A question-and-answer session with Alan Greenspan in the latest TIME magazine includes the following interesting exchange.
Is your book suggesting that the way out of the economic malaise is to cut social benefits?
No. Part of the way out is to slow down benefits. Very much to my surprise, benefits are crowding out savings of the society; the data are very clear in this regard.
And as John Hood reminds us frequently, “savings of the society” are critical for economic growth.
The Left argues that government should prop up aggregate demand by deficit-funded spending — on everything from schools and roads to unemployment insurance and Medicaid. The Left further argues that, because poor people tend to spend a higher percentage of their annual incomes than the wealthy, government should redistribute income to reduce overall savings and, thus, boost consumer demand.
Both the Center and the Right disagree with the Left. Instead of focusing on the demand side of the economy, they focus on supply. They argue that economic growth flows from effective investment in capital assets — in plants, equipment, infrastructure, ideas (intellectual capital), and better-educated, better-trained people (human capital). …

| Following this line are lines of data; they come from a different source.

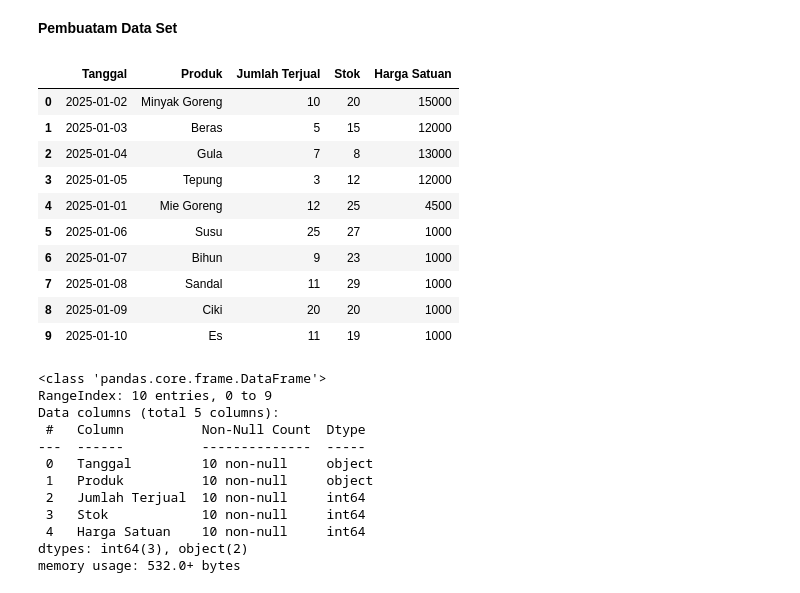
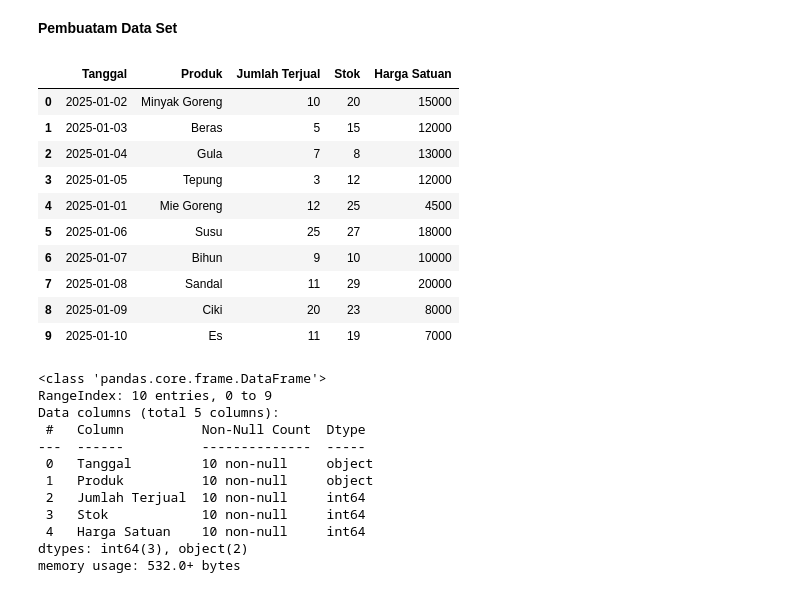
Before and after one commit to A1shaa-ka/Praktikum_AI_Workflow, a Jupyter notebook: praktikum_ai.ipynb, the cells around one changed output. Cells and saved outputs as stored; diff of their text form; code cells hidden in the pictures.

```diff
--- a/praktikum_ai.ipynb
+++ b/praktikum_ai.ipynb
@@ -5,28 +5,28 @@
 # %%
 import pandas as pd
 data = {
     "Tanggal":["2025-01-02", "2025-01-03", "2025-01-04", "2025-01-05", "2025-01-01", "2025-01-06", "2025-01-07", "2025-01-08", "2025-01-09", "2025-01-10"],
     "Produk":["Minyak Goreng", "Beras", "Gula", "Tepung", "Mie Goreng", "Susu", "Bihun","Sandal", "Ciki","Es"],
     "Jumlah Terjual":[10, 5, 7, 3, 12, 25, 9, 11, 20, 11],
-    "Stok":[20, 15, 8, 12, 25, 27, 23, 29, 20, 19],
-    "Harga Satuan":[15000, 12000, 13000, 12000, 4500, 1000, 1000, 1000, 1000, 1000],
+    "Stok":[20, 15, 8, 12, 25, 27, 10, 29, 23, 19],
+    "Harga Satuan":[15000, 12000, 13000, 12000, 4500, 18000, 10000, 20000, 8000, 7000],
 
 }
 
 dt = pd.DataFrame(data)
 dt
 # %% [output]
 |  | Tanggal | Produk | Jumlah Terjual | Stok | Harga Satuan |
 | 0 | 2025-01-02 | Minyak Goreng | 10 | 20 | 15000 |
 | 1 | 2025-01-03 | Beras | 5 | 15 | 12000 |
 | 2 | 2025-01-04 | Gula | 7 | 8 | 13000 |
 | 3 | 2025-01-05 | Tepung | 3 | 12 | 12000 |
 | 4 | 2025-01-01 | Mie Goreng | 12 | 25 | 4500 |
-| 5 | 2025-01-06 | Susu | 25 | 27 | 1000 |
-| 6 | 2025-01-07 | Bihun | 9 | 23 | 1000 |
-| 7 | 2025-01-08 | Sandal | 11 | 29 | 1000 |
-| 8 | 2025-01-09 | Ciki | 20 | 20 | 1000 |
-| 9 | 2025-01-10 | Es | 11 | 19 | 1000 |
+| 5 | 2025-01-06 | Susu | 25 | 27 | 18000 |
+| 6 | 2025-01-07 | Bihun | 9 | 10 | 10000 |
+| 7 | 2025-01-08 | Sandal | 11 | 29 | 20000 |
+| 8 | 2025-01-09 | Ciki | 20 | 23 | 8000 |
+| 9 | 2025-01-10 | Es | 11 | 19 | 7000 |
 # %%
 dt.info()
 # %% [output]
```
Also changed, not shown: parts of 1 cell of this notebook.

… While both the Center and Right can claim some empirical support for their views, the overwhelming majority of peer-reviewed studies show that government spending on consumption subsidies such as Medicaid is a net negative for economic growth, all other things being equal.